▶ Problem details
Each record beneath this line is to be copied exactly.
Start of Entries supplied
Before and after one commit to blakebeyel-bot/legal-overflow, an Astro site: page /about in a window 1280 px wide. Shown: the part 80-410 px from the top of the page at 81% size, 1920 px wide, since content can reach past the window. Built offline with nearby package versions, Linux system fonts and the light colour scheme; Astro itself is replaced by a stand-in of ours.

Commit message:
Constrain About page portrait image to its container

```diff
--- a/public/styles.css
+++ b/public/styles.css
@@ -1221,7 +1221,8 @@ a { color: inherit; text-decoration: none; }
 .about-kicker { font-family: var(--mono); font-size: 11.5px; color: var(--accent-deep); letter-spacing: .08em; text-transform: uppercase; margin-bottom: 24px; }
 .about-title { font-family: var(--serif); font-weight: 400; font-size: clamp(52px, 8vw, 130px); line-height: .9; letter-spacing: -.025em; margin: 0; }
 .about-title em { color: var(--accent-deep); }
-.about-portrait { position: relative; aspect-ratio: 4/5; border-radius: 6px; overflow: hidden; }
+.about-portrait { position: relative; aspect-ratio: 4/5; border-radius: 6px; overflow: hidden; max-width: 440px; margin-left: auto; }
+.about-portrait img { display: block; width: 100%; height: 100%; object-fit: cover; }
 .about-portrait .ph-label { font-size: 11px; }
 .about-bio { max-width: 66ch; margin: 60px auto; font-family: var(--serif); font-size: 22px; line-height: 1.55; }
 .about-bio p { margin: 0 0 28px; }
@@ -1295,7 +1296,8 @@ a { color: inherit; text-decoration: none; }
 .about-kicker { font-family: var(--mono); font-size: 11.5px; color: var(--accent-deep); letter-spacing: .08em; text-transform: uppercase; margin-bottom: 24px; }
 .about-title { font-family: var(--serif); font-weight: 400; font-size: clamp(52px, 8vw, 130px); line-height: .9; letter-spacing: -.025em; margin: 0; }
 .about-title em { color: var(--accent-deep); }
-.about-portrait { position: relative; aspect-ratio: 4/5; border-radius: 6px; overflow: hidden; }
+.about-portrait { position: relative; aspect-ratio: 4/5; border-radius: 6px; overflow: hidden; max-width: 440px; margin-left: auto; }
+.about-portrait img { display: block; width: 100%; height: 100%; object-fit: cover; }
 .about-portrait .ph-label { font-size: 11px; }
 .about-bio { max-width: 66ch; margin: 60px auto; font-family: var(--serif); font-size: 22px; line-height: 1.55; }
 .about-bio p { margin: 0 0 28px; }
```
End of Entries supplied
▶ Response to this task
Before and after one commit to blakebeyel-bot/legal-overflow, an Astro site: page /about in a window 1280 px wide. Shown: the part 80-410 px from the top of the page at 81% size, 1920 px wide, since content can reach past the window. Built offline with nearby package versions, Linux system fonts and the light colour scheme; Astro itself is replaced by a stand-in of ours.

Commit message:
Constrain About page portrait image to its container

```diff
--- a/public/styles.css
+++ b/public/styles.css
@@ -1221,7 +1221,8 @@ a { color: inherit; text-decoration: none; }
 .about-kicker { font-family: var(--mono); font-size: 11.5px; color: var(--accent-deep); letter-spacing: .08em; text-transform: uppercase; margin-bottom: 24px; }
 .about-title { font-family: var(--serif); font-weight: 400; font-size: clamp(52px, 8vw, 130px); line-height: .9; letter-spacing: -.025em; margin: 0; }
 .about-title em { color: var(--accent-deep); }
-.about-portrait { position: relative; aspect-ratio: 4/5; border-radius: 6px; overflow: hidden; }
+.about-portrait { position: relative; aspect-ratio: 4/5; border-radius: 6px; overflow: hidden; max-width: 440px; margin-left: auto; }
+.about-portrait img { display: block; width: 100%; height: 100%; object-fit: cover; }
 .about-portrait .ph-label { font-size: 11px; }
 .about-bio { max-width: 66ch; margin: 60px auto; font-family: var(--serif); font-size: 22px; line-height: 1.55; }
 .about-bio p { margin: 0 0 28px; }
@@ -1295,7 +1296,8 @@ a { color: inherit; text-decoration: none; }
 .about-kicker { font-family: var(--mono); font-size: 11.5px; color: var(--accent-deep); letter-spacing: .08em; text-transform: uppercase; margin-bottom: 24px; }
 .about-title { font-family: var(--serif); font-weight: 400; font-size: clamp(52px, 8vw, 130px); line-height: .9; letter-spacing: -.025em; margin: 0; }
 .about-title em { color: var(--accent-deep); }
-.about-portrait { position: relative; aspect-ratio: 4/5; border-radius: 6px; overflow: hidden; }
+.about-portrait { position: relative; aspect-ratio: 4/5; border-radius: 6px; overflow: hidden; max-width: 440px; margin-left: auto; }
+.about-portrait img { display: block; width: 100%; height: 100%; object-fit: cover; }
 .about-portrait .ph-label { font-size: 11px; }
 .about-bio { max-width: 66ch; margin: 60px auto; font-family: var(--serif); font-size: 22px; line-height: 1.55; }
 .about-bio p { margin: 0 0 28px; }
```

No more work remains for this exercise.